AIM OF THE EXERCISE:
Work out how many lines of the data hold the string "English", and reply with that number alone.

RECORDS:
=== Section Start ===
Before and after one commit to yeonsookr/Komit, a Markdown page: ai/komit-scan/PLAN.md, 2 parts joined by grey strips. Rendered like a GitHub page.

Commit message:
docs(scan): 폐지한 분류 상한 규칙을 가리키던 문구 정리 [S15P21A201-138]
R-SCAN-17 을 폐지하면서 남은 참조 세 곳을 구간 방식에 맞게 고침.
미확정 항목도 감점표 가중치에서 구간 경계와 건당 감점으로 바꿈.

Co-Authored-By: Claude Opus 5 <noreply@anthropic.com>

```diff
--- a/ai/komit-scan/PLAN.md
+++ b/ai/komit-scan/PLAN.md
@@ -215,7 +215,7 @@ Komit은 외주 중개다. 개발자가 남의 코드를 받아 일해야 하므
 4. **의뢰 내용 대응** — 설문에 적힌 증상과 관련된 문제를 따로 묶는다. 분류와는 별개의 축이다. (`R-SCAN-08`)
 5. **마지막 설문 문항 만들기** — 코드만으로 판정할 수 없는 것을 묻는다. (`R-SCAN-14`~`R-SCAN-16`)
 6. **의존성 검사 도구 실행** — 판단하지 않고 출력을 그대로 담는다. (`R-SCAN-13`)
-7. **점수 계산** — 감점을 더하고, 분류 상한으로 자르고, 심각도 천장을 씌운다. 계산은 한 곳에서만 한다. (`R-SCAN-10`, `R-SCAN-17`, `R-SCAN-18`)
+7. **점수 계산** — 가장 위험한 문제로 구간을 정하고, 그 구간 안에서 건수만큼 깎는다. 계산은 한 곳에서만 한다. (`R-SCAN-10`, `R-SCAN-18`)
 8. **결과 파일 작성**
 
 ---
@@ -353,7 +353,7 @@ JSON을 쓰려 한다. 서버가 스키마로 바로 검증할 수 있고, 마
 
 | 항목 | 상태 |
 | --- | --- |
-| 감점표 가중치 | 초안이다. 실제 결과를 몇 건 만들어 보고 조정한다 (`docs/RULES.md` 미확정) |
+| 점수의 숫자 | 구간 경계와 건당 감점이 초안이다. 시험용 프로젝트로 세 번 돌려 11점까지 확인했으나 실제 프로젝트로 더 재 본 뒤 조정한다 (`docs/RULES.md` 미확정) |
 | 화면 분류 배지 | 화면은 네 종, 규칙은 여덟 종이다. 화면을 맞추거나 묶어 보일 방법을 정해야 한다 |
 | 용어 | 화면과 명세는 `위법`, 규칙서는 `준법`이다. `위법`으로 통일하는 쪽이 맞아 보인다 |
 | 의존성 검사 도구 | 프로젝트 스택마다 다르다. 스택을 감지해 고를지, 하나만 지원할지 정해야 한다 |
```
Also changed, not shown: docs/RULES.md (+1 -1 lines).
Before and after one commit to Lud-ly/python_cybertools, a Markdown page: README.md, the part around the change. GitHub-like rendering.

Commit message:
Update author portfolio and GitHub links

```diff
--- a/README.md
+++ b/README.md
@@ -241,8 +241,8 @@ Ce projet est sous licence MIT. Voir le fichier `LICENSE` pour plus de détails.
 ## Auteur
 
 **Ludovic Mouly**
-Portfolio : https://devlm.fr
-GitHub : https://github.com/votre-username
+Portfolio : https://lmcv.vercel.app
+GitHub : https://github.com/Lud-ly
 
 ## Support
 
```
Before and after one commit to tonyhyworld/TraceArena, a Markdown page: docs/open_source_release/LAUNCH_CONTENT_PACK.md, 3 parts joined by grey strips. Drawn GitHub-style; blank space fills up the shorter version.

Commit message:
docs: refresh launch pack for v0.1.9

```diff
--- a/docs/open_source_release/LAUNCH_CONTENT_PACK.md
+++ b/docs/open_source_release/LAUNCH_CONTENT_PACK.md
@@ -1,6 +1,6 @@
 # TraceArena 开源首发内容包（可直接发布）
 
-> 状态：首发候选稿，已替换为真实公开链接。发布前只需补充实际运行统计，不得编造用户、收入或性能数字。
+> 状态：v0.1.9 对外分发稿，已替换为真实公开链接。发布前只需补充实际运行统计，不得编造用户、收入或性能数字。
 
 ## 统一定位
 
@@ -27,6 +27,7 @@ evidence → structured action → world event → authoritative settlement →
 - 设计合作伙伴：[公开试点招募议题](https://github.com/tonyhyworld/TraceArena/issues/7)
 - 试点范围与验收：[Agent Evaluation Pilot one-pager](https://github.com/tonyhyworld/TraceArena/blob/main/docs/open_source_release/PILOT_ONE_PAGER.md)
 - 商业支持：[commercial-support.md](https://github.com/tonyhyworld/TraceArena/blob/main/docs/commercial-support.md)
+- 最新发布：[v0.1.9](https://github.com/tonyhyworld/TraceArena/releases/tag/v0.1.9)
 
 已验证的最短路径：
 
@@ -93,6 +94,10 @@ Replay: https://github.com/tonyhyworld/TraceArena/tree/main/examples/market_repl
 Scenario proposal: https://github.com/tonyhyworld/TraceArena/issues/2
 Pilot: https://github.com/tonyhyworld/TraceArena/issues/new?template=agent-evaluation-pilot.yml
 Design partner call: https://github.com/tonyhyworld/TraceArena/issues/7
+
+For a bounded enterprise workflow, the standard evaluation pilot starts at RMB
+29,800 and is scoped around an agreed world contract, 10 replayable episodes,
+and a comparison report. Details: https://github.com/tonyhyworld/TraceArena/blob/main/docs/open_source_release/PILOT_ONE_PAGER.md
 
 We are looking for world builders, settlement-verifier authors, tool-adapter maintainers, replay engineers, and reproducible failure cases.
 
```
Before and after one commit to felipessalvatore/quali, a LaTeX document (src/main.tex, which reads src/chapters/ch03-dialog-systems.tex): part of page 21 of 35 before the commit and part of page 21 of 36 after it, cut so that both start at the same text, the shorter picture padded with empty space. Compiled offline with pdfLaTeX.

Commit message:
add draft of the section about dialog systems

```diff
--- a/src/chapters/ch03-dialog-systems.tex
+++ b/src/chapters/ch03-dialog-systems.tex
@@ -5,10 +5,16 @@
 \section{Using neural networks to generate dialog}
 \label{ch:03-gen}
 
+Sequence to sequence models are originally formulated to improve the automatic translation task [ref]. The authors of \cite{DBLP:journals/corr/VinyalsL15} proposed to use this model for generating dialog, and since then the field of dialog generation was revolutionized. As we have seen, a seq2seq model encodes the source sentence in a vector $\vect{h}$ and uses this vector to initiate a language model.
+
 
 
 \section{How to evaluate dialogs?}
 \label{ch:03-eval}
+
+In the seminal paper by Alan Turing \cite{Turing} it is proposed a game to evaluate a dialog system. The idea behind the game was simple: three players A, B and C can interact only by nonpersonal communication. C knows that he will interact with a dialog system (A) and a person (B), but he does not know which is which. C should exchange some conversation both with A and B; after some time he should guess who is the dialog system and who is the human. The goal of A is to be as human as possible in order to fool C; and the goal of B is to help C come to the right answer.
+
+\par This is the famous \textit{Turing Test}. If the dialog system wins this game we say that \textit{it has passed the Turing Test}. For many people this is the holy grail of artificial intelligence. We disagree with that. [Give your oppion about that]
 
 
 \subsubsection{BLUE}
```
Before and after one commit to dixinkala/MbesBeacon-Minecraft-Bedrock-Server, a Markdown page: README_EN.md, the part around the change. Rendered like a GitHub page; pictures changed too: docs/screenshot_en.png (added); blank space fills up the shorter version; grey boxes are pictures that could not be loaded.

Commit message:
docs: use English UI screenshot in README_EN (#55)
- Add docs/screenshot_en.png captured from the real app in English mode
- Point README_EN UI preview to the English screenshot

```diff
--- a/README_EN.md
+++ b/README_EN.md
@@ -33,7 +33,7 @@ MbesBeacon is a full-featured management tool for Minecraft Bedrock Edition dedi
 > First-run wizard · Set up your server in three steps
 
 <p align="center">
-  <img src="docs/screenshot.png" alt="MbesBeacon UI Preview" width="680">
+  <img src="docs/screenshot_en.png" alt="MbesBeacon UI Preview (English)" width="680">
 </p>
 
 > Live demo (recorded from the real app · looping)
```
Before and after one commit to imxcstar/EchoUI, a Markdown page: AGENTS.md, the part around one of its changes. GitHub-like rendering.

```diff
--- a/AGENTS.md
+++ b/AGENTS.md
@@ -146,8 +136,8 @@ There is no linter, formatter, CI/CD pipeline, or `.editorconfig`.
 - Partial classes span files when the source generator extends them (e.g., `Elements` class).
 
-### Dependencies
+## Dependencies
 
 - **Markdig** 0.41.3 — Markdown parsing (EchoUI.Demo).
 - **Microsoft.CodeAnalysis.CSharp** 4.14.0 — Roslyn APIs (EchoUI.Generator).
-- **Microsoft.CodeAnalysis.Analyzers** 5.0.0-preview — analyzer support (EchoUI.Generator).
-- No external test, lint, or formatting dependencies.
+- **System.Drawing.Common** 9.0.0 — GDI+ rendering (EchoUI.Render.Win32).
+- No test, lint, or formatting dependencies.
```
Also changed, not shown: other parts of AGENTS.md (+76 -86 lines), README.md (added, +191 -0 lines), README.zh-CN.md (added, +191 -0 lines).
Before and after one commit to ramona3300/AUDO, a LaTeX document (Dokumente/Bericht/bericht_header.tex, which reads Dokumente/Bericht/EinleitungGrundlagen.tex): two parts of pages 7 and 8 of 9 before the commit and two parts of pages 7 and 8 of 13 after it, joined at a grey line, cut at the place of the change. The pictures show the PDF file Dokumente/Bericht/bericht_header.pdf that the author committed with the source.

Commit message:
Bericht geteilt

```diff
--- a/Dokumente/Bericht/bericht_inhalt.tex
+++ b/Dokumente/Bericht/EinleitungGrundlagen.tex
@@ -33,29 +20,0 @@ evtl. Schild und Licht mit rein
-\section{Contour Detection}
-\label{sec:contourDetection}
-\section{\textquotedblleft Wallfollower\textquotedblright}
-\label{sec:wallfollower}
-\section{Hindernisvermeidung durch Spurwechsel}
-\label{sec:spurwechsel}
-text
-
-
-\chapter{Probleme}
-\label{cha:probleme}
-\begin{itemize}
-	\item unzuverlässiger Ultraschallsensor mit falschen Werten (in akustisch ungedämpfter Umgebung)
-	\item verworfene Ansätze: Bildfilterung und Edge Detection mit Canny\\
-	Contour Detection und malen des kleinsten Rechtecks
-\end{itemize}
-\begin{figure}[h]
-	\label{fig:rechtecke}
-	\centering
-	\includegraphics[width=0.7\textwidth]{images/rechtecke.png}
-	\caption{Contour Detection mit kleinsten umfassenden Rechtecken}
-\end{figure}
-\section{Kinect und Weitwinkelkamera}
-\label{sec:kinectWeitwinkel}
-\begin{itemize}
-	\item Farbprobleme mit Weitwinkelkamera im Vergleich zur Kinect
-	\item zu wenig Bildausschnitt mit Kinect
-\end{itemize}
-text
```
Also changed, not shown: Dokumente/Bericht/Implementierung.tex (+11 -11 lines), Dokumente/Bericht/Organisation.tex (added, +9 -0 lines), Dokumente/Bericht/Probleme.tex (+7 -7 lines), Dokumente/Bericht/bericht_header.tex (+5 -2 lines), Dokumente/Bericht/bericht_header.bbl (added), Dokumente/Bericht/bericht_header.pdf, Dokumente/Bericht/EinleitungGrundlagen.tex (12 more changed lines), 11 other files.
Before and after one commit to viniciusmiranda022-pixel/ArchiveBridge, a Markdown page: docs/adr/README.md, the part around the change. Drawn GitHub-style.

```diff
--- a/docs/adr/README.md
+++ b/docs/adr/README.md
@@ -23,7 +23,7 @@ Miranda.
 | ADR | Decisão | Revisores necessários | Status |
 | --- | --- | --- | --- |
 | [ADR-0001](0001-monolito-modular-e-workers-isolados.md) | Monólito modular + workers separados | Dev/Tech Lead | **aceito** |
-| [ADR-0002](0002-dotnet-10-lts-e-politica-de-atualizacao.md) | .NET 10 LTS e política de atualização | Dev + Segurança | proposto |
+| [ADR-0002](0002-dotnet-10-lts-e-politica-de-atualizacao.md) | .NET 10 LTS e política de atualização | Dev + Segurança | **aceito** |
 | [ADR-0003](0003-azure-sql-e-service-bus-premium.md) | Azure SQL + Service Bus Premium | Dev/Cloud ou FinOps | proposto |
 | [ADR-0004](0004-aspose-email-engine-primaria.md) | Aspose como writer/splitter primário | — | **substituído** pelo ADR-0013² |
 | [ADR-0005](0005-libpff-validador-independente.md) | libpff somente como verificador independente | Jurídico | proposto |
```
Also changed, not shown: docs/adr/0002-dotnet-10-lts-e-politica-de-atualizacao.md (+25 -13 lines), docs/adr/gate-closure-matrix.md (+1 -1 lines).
=== Section End ===
TASK RESULT:
4